Jaco Booyens, the founder of SHAREtogether, said former President Donald Trump’s efforts to create an office dedicated to fighting sex trafficking made an “incredible impact” over the last four years.
SHAREtogether is a nonprofit organization dedicated to combating child sex trafficking.
Booyens was interviewed by NTD on Friday and asked to expound on the big sex trafficking bust that occurred in California this week.
Sixty-four people were arrested and two women were rescued in an anti-human trafficking sting in California’s Riverside County.
The Riverside County Sheriff’s Department said the arrests were part of Operation Reclaim and Rebuild, an annual statewide operation. The sting “ran for four consecutive days before concluding on January 28, 2021,” the department said on Tuesday.
“It’s a big orchestration, to execute a sting or a bust, like what we’ve just seen in California, and it takes months and months of planning and funding. And that’s why it’s very important for both local and federal, local, state, and federal government to support the fight against sex trafficking, because you cannot do it on your own,” Booyens said.
He noted that for these operations to succeed, they need to be able to be conducted in a way that they can have standing in court, and some connections between the judicial system and the police have to exist.
Booyens said that before Trump “we’ve never had an office in the White House designated and dedicated to fighting sex trafficking. No former president in the history of this country has used his or her platform to denounce the exploitation of children and then appropriate funding. So we’ve seen an incredible impact over the years, over the last four years, particularly towards the support for law enforcement.”
Regular police officers, he said, are not trained to investigate, profile, or conduct a sting operation. It requires special training and a lot of resources and effort.
“We’ve seen a tremendous rise in the apprehension, the arrest of perpetrators and rescue of victims under the Trump administration, no question about it,” Booyens said. “In these cases that you’re seeing now such as California, and you’ll see some others coming out now, they’ve been 9, 10 months in the making under the Trump administration—in that mechanism of funding law enforcement appropriately, having special task forces.”
He said that since the new Biden administration has only been in office for one month, the situation in this regard remains to be seen.
“Whether those policies and systems that were put in place, whether they will remain or not, we don’t know,” said Booyens.
“But under the Trump administration, we saw a massive and also a morale lift. There was a morale lift within the nonprofits, our organization and the other 170 that we’re connected with, there was a general morale boost. We have support from the White House now. We actually now can see law enforcement departments talk to one another.'”

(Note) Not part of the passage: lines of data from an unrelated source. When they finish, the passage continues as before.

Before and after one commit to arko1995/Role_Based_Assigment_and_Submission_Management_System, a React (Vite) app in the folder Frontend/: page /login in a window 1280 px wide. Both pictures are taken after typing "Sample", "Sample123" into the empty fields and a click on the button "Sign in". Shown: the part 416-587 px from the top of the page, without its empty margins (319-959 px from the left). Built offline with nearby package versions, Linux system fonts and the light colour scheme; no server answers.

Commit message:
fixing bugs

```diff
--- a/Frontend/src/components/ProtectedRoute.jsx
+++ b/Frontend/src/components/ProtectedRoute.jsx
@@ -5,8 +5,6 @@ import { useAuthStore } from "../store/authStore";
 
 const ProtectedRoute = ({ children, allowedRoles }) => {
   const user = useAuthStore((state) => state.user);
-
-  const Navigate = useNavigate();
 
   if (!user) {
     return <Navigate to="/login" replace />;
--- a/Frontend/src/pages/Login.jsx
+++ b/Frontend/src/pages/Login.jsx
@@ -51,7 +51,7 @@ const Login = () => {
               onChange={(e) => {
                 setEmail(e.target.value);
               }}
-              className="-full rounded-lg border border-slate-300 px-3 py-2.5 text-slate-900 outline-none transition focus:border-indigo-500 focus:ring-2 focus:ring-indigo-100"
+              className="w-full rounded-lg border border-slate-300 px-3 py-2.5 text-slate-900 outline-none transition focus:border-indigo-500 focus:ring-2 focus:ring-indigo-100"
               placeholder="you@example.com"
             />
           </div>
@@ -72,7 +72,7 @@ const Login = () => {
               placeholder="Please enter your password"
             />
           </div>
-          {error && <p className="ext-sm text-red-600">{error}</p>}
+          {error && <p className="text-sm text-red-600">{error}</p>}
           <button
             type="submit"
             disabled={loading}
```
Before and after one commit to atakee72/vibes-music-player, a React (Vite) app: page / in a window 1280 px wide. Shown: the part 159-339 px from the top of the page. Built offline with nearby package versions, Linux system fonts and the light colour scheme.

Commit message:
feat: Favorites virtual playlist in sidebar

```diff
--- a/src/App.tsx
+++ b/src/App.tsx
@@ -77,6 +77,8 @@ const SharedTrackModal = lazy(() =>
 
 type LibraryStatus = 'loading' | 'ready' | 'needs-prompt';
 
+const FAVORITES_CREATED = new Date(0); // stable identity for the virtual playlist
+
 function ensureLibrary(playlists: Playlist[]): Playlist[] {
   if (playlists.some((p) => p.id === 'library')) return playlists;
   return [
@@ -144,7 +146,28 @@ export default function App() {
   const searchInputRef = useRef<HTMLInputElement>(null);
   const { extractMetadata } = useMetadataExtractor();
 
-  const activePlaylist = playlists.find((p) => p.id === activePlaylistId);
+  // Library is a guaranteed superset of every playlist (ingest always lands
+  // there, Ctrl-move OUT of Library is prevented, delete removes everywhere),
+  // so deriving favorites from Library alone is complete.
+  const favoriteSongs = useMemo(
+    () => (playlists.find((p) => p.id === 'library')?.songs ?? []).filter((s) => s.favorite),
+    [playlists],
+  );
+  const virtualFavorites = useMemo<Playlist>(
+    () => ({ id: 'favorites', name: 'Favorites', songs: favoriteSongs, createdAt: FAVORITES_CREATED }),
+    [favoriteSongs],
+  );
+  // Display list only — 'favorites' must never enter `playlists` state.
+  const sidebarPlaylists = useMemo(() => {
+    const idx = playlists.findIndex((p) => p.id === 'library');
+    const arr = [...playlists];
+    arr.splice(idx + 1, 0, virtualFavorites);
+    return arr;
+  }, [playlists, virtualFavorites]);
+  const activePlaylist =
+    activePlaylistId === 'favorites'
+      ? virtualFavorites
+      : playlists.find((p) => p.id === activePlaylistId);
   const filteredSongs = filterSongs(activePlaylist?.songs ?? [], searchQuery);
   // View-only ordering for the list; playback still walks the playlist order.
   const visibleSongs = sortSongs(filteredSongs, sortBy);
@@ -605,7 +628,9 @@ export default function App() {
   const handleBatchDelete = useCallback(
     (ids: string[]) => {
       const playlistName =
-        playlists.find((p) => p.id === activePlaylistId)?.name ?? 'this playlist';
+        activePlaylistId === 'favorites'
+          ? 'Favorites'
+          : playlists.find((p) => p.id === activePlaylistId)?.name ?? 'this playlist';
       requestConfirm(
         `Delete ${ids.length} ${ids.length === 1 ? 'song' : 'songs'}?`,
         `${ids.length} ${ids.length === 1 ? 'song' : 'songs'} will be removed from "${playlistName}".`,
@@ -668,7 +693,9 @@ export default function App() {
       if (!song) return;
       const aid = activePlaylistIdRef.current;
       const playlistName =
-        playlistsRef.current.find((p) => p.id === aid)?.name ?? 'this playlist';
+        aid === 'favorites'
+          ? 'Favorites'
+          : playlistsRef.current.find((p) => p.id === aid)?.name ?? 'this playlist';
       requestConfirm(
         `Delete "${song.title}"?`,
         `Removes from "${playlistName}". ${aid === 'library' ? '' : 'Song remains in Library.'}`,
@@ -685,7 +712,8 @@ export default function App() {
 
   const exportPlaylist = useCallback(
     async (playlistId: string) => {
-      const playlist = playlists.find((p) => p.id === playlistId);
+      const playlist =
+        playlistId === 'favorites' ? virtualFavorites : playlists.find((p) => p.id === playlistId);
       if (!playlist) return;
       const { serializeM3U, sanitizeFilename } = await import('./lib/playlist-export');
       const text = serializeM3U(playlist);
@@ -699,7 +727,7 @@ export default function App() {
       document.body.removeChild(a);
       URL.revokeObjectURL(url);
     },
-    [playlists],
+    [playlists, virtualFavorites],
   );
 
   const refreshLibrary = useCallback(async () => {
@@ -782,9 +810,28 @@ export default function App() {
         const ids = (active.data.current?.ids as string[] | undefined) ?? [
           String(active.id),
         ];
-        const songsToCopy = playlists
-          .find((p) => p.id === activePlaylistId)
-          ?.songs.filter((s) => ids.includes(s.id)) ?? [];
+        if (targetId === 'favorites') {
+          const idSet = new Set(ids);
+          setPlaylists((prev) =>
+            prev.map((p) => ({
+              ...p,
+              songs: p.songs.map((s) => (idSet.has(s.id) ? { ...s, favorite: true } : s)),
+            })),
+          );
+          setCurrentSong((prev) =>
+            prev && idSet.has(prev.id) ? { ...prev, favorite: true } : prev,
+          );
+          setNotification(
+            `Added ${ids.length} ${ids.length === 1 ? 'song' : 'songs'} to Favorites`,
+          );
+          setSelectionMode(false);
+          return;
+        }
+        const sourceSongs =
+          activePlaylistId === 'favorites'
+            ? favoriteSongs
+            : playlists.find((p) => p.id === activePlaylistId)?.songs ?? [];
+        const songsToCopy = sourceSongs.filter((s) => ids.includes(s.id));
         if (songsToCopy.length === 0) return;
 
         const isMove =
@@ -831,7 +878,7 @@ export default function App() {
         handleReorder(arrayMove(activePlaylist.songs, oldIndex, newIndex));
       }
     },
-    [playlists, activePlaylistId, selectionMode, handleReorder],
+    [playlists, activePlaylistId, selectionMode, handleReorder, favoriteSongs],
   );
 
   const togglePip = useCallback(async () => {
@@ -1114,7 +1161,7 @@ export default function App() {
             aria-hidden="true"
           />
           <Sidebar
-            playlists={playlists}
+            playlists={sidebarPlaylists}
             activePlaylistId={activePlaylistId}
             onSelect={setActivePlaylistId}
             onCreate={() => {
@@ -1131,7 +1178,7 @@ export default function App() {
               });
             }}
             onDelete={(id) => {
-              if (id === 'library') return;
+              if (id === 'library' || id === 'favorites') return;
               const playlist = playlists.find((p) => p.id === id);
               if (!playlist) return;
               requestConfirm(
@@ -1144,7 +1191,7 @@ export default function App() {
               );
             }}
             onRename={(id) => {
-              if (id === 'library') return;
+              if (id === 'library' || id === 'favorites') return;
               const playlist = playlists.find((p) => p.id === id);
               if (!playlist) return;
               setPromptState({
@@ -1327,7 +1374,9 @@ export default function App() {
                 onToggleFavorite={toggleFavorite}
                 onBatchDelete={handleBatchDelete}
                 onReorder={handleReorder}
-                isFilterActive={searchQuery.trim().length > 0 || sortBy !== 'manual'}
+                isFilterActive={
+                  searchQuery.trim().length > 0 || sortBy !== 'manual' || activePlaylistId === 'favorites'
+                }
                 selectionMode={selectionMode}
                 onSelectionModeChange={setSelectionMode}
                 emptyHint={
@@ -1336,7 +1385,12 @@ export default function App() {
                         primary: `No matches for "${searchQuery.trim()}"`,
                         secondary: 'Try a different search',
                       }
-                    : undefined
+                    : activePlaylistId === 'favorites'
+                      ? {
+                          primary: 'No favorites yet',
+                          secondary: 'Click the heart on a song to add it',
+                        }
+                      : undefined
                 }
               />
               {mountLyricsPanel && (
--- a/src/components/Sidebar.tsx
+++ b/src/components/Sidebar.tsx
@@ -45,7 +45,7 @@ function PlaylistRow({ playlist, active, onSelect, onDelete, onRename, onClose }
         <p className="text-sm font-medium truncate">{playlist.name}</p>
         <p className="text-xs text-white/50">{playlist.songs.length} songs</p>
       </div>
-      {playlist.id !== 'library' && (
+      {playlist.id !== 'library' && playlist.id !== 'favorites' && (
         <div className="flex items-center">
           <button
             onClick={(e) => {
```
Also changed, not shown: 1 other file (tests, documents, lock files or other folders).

Booyens explained that the type of interdepartmental communication necessary to track down child predators was seen for the first time during the Trump administration.
“For instance, when a child is tracked in let’s say, Dallas, Texas, that pimp or predator doesn’t keep that child in Dallas, Texas.” Booyens said. “Now let’s say we find her in Nevada. You now are asking the Dallas Police Department to talk to the Nevada police department and that historically has not happened.
“We saw that kind of an inter-department communication line be open because of the result of Ivanka Trump, President Trump, and then, of course, the other people in that administration who made trafficking a focus.”
Booyens also noted that operations to combat sex trafficking still don’t have the resources they need, adding that the current state of the crime is now at its highest peak due to children spending more time online because of COVID-19.
Another alarming trend related to the escalation of this type of criminal activity is that there is a portion of society that promotes the sexualization of children.
“There is a large sector of our society, let’s just be real, that don’t see a problem with sexualizing children, with indoctrinating children in kindergarten with certain conditions and mindsets about sex and consent,” Booyens said.
“We’ve got multiple states in this country at the moment trying to lower their age of consent to 14, some have lowered it to 16. … Laws in those states are now in direct contradiction to statutory rape or in direct contradiction to the anti-sex-trafficking law in that state which says a child 17 and under is a victim.”
He concluded by saying that the children need to be taught to recognize suspicious behavior and that parents need to be genuinely involved with the different communities, video games, or online activities their children are engaged with in order to prevent others from introducing predatorial information to them.
Booyens was also interviewed by American Thought Leaders in January.
Jack Phillips contributed to this report.
From The Epoch Times